Edit difference data.
%%

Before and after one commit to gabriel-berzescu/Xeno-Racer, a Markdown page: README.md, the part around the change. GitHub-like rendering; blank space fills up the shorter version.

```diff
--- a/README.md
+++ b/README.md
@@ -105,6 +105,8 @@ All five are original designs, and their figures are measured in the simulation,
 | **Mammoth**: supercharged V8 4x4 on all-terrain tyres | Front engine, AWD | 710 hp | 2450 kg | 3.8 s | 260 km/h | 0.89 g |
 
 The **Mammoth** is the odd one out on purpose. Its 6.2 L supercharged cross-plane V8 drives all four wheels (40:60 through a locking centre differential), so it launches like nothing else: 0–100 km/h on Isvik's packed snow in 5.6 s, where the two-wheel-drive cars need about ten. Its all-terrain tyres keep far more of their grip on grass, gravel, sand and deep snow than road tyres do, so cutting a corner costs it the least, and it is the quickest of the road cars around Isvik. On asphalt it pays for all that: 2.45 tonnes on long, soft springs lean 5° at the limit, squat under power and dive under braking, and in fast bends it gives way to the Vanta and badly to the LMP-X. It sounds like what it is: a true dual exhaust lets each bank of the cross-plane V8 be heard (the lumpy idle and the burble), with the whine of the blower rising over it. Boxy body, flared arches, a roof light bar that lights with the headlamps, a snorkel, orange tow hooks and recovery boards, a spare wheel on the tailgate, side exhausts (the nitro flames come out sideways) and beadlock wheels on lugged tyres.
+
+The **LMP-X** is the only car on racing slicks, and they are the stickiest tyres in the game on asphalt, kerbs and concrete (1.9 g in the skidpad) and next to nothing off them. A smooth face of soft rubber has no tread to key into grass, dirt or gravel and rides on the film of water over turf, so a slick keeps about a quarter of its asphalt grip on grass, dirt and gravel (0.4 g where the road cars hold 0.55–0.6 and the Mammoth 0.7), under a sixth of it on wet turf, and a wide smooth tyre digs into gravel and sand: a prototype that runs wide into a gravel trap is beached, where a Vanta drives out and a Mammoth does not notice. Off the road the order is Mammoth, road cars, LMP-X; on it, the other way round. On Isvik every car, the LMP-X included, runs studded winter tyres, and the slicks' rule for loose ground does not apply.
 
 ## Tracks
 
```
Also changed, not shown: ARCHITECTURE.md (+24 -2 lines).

%%

WHAT TO PRODUCE. From the records above, extract every entry verbatim.

RESULT OF THIS TASK.
Before and after one commit to gabriel-berzescu/Xeno-Racer, a Markdown page: README.md, the part around the change. GitHub-like rendering; blank space fills up the shorter version.

```diff
--- a/README.md
+++ b/README.md
@@ -105,6 +105,8 @@ All five are original designs, and their figures are measured in the simulation,
 | **Mammoth**: supercharged V8 4x4 on all-terrain tyres | Front engine, AWD | 710 hp | 2450 kg | 3.8 s | 260 km/h | 0.89 g |
 
 The **Mammoth** is the odd one out on purpose. Its 6.2 L supercharged cross-plane V8 drives all four wheels (40:60 through a locking centre differential), so it launches like nothing else: 0–100 km/h on Isvik's packed snow in 5.6 s, where the two-wheel-drive cars need about ten. Its all-terrain tyres keep far more of their grip on grass, gravel, sand and deep snow than road tyres do, so cutting a corner costs it the least, and it is the quickest of the road cars around Isvik. On asphalt it pays for all that: 2.45 tonnes on long, soft springs lean 5° at the limit, squat under power and dive under braking, and in fast bends it gives way to the Vanta and badly to the LMP-X. It sounds like what it is: a true dual exhaust lets each bank of the cross-plane V8 be heard (the lumpy idle and the burble), with the whine of the blower rising over it. Boxy body, flared arches, a roof light bar that lights with the headlamps, a snorkel, orange tow hooks and recovery boards, a spare wheel on the tailgate, side exhausts (the nitro flames come out sideways) and beadlock wheels on lugged tyres.
+
+The **LMP-X** is the only car on racing slicks, and they are the stickiest tyres in the game on asphalt, kerbs and concrete (1.9 g in the skidpad) and next to nothing off them. A smooth face of soft rubber has no tread to key into grass, dirt or gravel and rides on the film of water over turf, so a slick keeps about a quarter of its asphalt grip on grass, dirt and gravel (0.4 g where the road cars hold 0.55–0.6 and the Mammoth 0.7), under a sixth of it on wet turf, and a wide smooth tyre digs into gravel and sand: a prototype that runs wide into a gravel trap is beached, where a Vanta drives out and a Mammoth does not notice. Off the road the order is Mammoth, road cars, LMP-X; on it, the other way round. On Isvik every car, the LMP-X included, runs studded winter tyres, and the slicks' rule for loose ground does not apply.
 
 ## Tracks
 
```
Also changed, not shown: ARCHITECTURE.md (+24 -2 lines).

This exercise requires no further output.